• _What needs to be done_
Copy out each line featuring the string "feminino" from the entries beneath.

Records provided below:

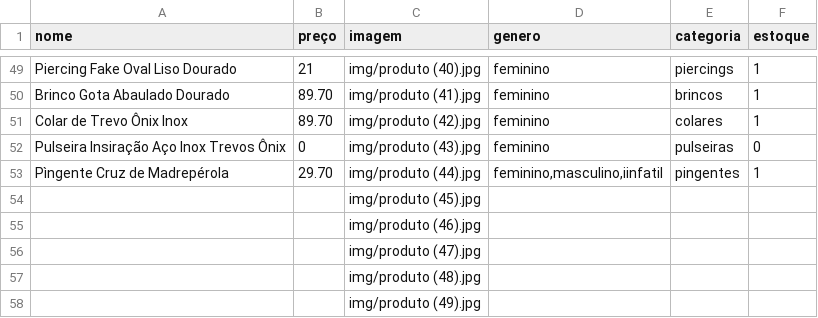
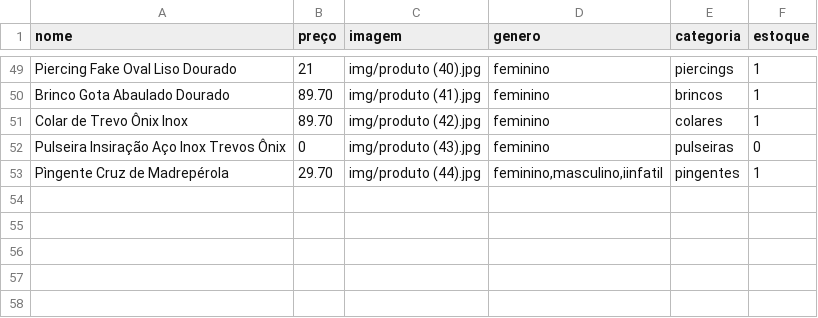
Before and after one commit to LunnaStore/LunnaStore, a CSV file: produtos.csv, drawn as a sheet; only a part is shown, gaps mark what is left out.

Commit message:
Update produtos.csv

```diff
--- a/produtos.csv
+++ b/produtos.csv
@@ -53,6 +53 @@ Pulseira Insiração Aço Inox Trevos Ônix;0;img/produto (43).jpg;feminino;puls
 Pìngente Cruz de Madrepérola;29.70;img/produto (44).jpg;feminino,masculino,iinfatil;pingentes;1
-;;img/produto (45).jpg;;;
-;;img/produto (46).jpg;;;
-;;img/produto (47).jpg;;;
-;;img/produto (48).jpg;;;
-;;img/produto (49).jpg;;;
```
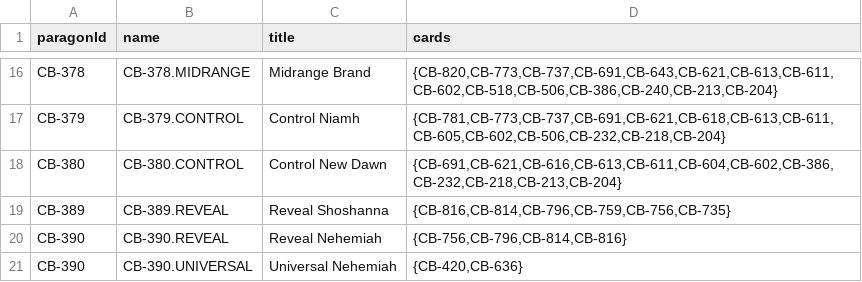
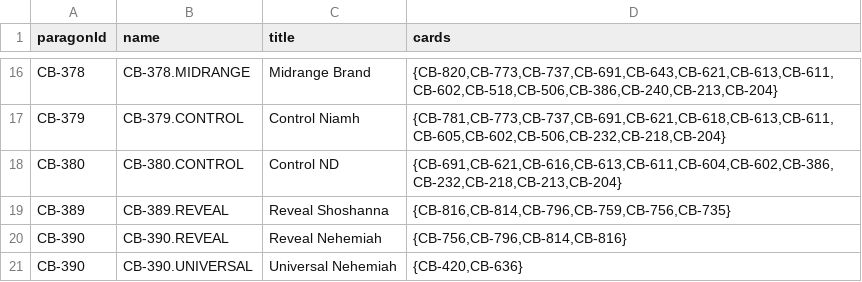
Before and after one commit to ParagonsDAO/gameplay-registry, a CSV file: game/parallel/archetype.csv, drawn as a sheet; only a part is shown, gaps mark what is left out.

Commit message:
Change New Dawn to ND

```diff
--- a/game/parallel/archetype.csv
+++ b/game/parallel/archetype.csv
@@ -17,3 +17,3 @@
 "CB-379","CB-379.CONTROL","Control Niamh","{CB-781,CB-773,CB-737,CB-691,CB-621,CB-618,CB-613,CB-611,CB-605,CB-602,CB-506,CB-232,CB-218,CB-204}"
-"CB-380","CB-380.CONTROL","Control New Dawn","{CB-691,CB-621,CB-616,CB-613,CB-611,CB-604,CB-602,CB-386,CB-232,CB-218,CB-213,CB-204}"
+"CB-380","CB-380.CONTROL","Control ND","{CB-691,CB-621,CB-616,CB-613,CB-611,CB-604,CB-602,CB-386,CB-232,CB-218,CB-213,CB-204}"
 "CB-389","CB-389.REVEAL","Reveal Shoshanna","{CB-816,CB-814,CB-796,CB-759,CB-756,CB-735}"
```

End of Records provided.
Records provided below:

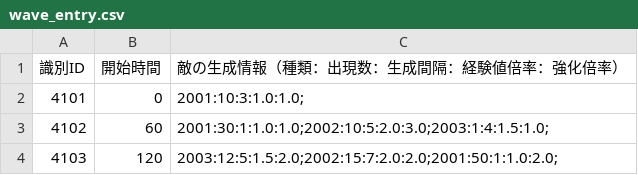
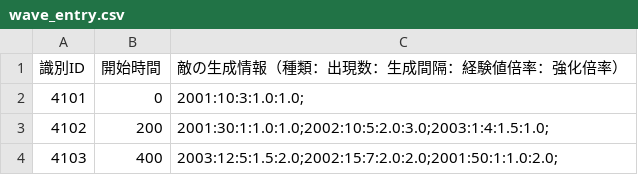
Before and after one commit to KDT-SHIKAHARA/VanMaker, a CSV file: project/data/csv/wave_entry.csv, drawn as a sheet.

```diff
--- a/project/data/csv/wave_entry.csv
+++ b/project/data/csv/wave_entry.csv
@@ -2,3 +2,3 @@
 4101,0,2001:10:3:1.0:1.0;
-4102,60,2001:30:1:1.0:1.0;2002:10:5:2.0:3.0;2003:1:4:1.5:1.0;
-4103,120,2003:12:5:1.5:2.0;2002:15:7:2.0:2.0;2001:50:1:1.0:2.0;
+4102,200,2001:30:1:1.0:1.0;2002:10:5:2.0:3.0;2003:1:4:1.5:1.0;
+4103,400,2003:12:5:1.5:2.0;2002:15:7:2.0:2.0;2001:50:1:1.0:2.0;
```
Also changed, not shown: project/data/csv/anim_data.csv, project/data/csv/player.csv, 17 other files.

End of Records provided.

• _Your response_
@@ -53,6 +53 @@ Pulseira Insiração Aço Inox Trevos Ônix;0;img/produto (43).jpg;feminino;puls
 Pìngente Cruz de Madrepérola;29.70;img/produto (44).jpg;feminino,masculino,iinfatil;pingentes;1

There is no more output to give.